Amended instructions: Toast 1 cup of your favourite nut (I used slivered almonds as per the recipe); flatten it out in a layer in a greased baking tray. Then place 1.5 cups of sugar and 1/3 cup of water in a saucepan over high heat.
Cook this mixture without stirring for 8-10 minutes or until the mixture is a golden colour. Pour this over the almonds and let it harden. Spread 150 g of melted dark chocolate over the hardened toffee and allow it to set in the fridge. Break into large pieces.
Would I make this again? Nope. I waited 8-10 minutes, I even used my thermometer, but the colour of the syrup never turned golden. When I used my candy thermometer to determine that I had already reached the hard crack stage, I proceeded with the recipe anyway. Bad move.
I should have just dumped the lot and saved my almonds and chocolate from a tragic death. I can't say this crackle was inedible.

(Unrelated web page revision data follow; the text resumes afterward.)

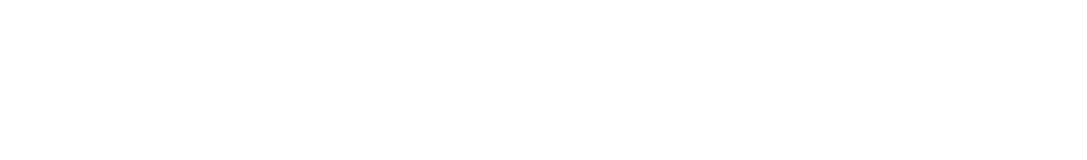
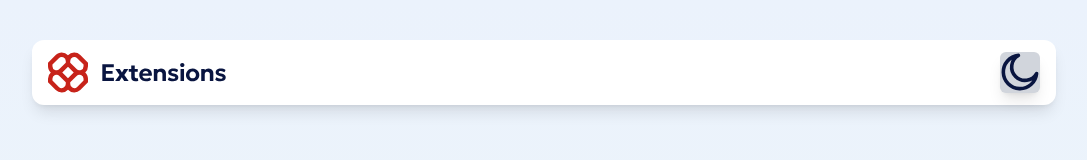
Before and after one commit to ayanC231209/UI-extension-manager, a plain HTML site: page index.html in a window 1280 px wide. Shown: the whole page, without its empty margins (96-1183 px from the left). Drawn offline with nearby package versions, Linux system fonts and the light colour scheme.

Commit message:
header done

```diff
--- a/index.html
+++ b/index.html
@@ -1,12 +1,43 @@
 <!DOCTYPE html>
-<html lang="en">
+<html lang="en"  data-theme="light">
 <head>
-    <meta charset="UTF-8">
-    <meta http-equiv="X-UA-Compatible" content="IE=edge">
-    <meta name="viewport" content="width=device-width, initial-scale=1.0">
-    <title>Document</title>
+  <meta charset="UTF-8">
+  <meta http-equiv="X-UA-Compatible" content="IE=edge">
+  <meta name="viewport" content="width=device-width, initial-scale=1.0">
+  <link href="https://cdn.jsdelivr.net/npm/daisyui@5" rel="stylesheet" type="text/css" />
+  <script src="https://cdn.jsdelivr.net/npm/@tailwindcss/browser@4"></script>
+  <link href="https://cdn.jsdelivr.net/npm/daisyui@5/themes.css" rel="stylesheet" type="text/css" />
+  <link rel="preconnect" href="https://fonts.googleapis.com">
+  <link rel="preconnect" href="https://fonts.gstatic.com" crossorigin>
+  <link href="https://fonts.googleapis.com/css2?family=Noto+Sans:wght@400;600;700&display=swap" rel="stylesheet">
+
+  <title>Extension manager</title>
 </head>
-<body>
+<body class="font-['Noto Sans'] bg-gradient-to-b from-[#EBF2FC] to-[#EEF8F9] h-screen pt-10">
+
+    <div class="flex  shadow-lg rounded-xl bg-white max-w-[80%] mx-auto  ">
+
+
+        <div class="flex py-3 px-4 justify-between w-full">
+            <div class="flex items-start"><img src="assets/images/logo.svg" alt=""></div>
+            <div class="shadow-lg bg-gray-300 dark:bg-gray-900 rounded-md hover:bg-gray-400 ">
+                <label class="swap swap-rotate">
+                    <!-- this hidden checkbox controls the state -->
+                    <input type="checkbox" class="" />
+
+
+                     <!-- moon icon -->
+                     <img src="assets/images/icon-moon.svg" alt=""  class="swap-off h-10 w-10 fill-current">
+                    <!-- sun icon -->
+                    <img src="assets/images/icon-sun.svg" alt="" class="swap-on h-10 w-10 fill-current">
+
+
+                  </label>
+            </div>
+        </div>
+    </div>
+
+
 
 </body>
 </html>
```
Also changed, not shown: tailwind.config.js (added, +7 -0 lines), style.css (added).
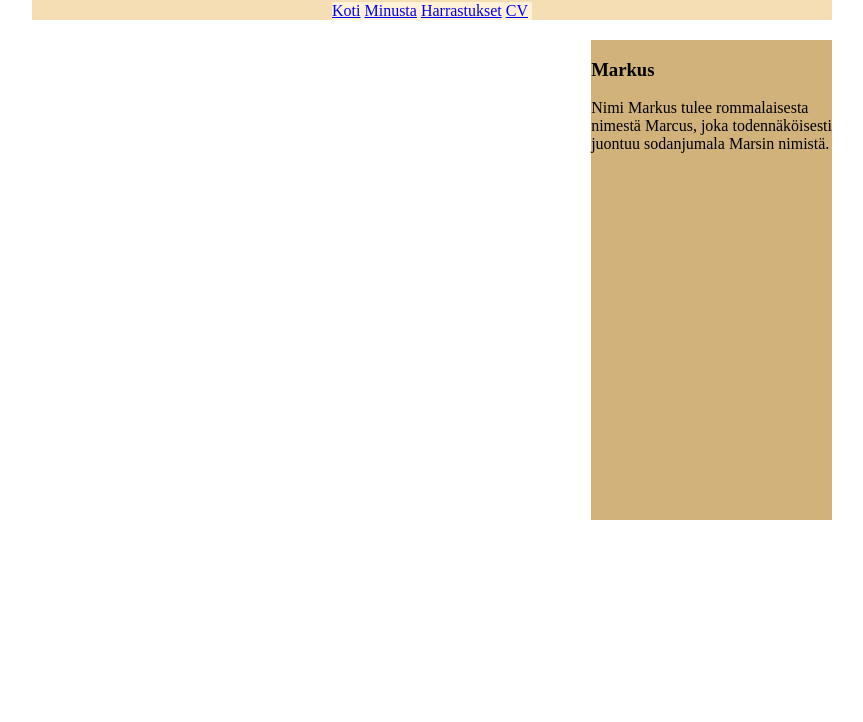
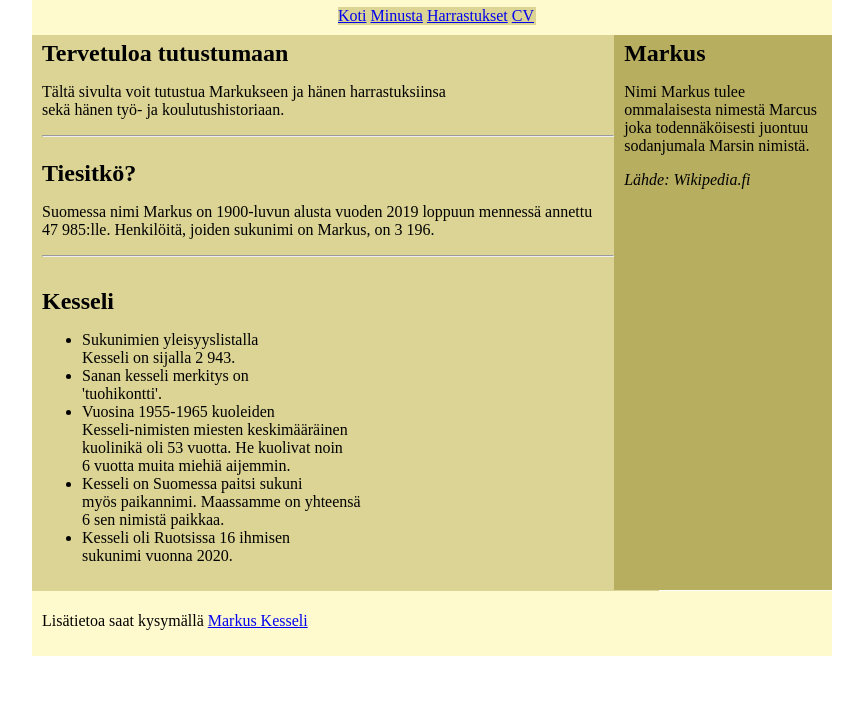
Before and after one commit to Markus-Kesseli/JavaScript, a plain HTML site: page Kotisivu/koti.html in a window 1280 px wide. Shown: the part 78-800 px from the top of the page, without its empty margins (208-1071 px from the left). Drawn offline with Linux system fonts and the light colour scheme.

Commit message:
Kotisivut

```diff
--- a/Kotisivu/koti.css
+++ b/Kotisivu/koti.css
@@ -3,20 +3,42 @@ body
   width: 800px;
   margin: auto;
 }
+header, footer
+{
+  background-color: #FFFACD;
+  padding: 5px 0px 10px 10px;
 
+}
+header > h1
+{
+  color: #B7AE5F;
+}
+nav
+{
+  width: 198px;
+  margin: auto;
+  background-color: #DBD494;
+}
 aside
 {
   float: right;
-  background-color: #D0B27A;
-  height: 480px;
+  background-color: #B7AE5F;
+  height: 540px;
 }
-nav
+section
 {
-  width: 200px;
+  background-color: #DBD494;
+  width: 617px;
+}
+aside, section
+{
+  padding: 5px 0px 10px 10px;
+}
+aside > p
+{
+  padding-right: 15px
+}
+aside, h2
+{
   margin: auto;
-  background-color: #FFF2D9;
 }
-header, footer
-{
-  background-color: #F5DEB3
-}
--- a/Kotisivu/koti.html
+++ b/Kotisivu/koti.html
@@ -17,20 +17,54 @@
       </header>
       <main>
         <aside class="">
-          <h3>Markus</h3>
-          <p>Nimi Markus tulee rommalaisesta <br>
-            nimestä Marcus, joka todennäköisesti <br>
-            juontuu sodanjumala Marsin nimistä.</p>
+          <h2>Markus</h2>
+          <p>Nimi Markus tulee<br>
+            ommalaisesta nimestä Marcus<br>
+            joka todennäköisesti juontuu<br>
+            sodanjumala Marsin nimistä.</p>
+            <p><i>Lähde: Wikipedia.fi</i></p>
         </aside>
         <article class="">
             <section>
-              <h2></h2>
-            </section>
-        </article>
-      </main>
-      <footer>
+          <h2>Tervetuloa tutustumaan</h2>
+          <p>Tältä sivulta voit tutustua Markukseen ja hänen harrastuksiinsa<br>
+            sekä hänen työ- ja koulutushistoriaan.</p>
+            <hr>
+        </section>
+        <section>
+          <h2>Tiesitkö?</h2>
+          <p>Suomessa nimi Markus on 1900-luvun alusta vuoden 2019 loppuun mennessä annettu<br>
+            47 985:lle. Henkilöitä, joiden sukunimi on Markus, on 3 196.
+            <hr>
+          </p>
+        </section>
+        <section>
+          <article class="">
+            <h2>Kesseli</h2>
+            <p></p>
+            <ul>
+              <li>Sukunimien yleisyyslistalla<br>
+              Kesseli on sijalla 2 943.</li>
 
+              <li>Sanan kesseli merkitys on<br>
+              'tuohikontti'.</li>
 
-      </footer>
-  </body>
+              <li>Vuosina 1955-1965 kuoleiden<br>
+              Kesseli-nimisten miesten keskimääräinen<br>
+              kuolinikä oli 53 vuotta. He kuolivat noin<br>
+              6 vuotta muita miehiä aijemmin.</li>
+              <li>Kesseli on Suomessa paitsi sukuni<br>
+              myös paikannimi. Maassamme on yhteensä<br>
+              6 sen nimistä paikkaa. </li>
+              <li>Kesseli oli Ruotsissa 16 ihmisen <br>
+              sukunimi vuonna 2020.</li>
+            </ul>
+          </article>
+        </section>
+    </article>
+  </main>
+  <footer>
+ <p>Lisätietoa saat kysymällä <a href="mailto=:markus.kesseli@gmail.com">Markus Kesseli</a> </p>
+  </footer>
+</body>
 </html>
```
Also changed, not shown: Kotisivu/CV.html (+8 -3 lines), Kotisivu/harrastukset.html (+20 -15 lines), Kotisivu/minusta.html (+19 -4 lines), Kotisivu/Kuvat/karavaanari.jpg (added), Kotisivu/Kuvat/kissat.jpg (added), 2 other files.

But I found myself thinking it was a waste of energy even chewing it. For whatever reason, the sugar-water mixture never caramelized and all I could taste was sugar. Plain, old sugar. Hard sugar that was hard to bite through and that might destroy a denture or two. Nothing more. My husband and mother had a couple of courteous bites after I grumbled about what a disaster it was but they didn't reach for anymore. (Either they are loyal, or they are scared of my reaction).
Grade: One out of five. The only point scored is because it looks pretty in a tin. And I could have just told you it turned out well, right? Well, I don't lie. And that often leads to my downfall, but I can't do it. I will admit, though, that I was tempted to ignore I ever made this.
So - don't make this. Better yet, if you are a pro pastry chef, or even a very good amateur one, please tell me what I did wrong. I can't promise I will try to amend my mistake with this recipe, but I will file that tidbit of trivia away in my brain cells devoted to baking and cooking.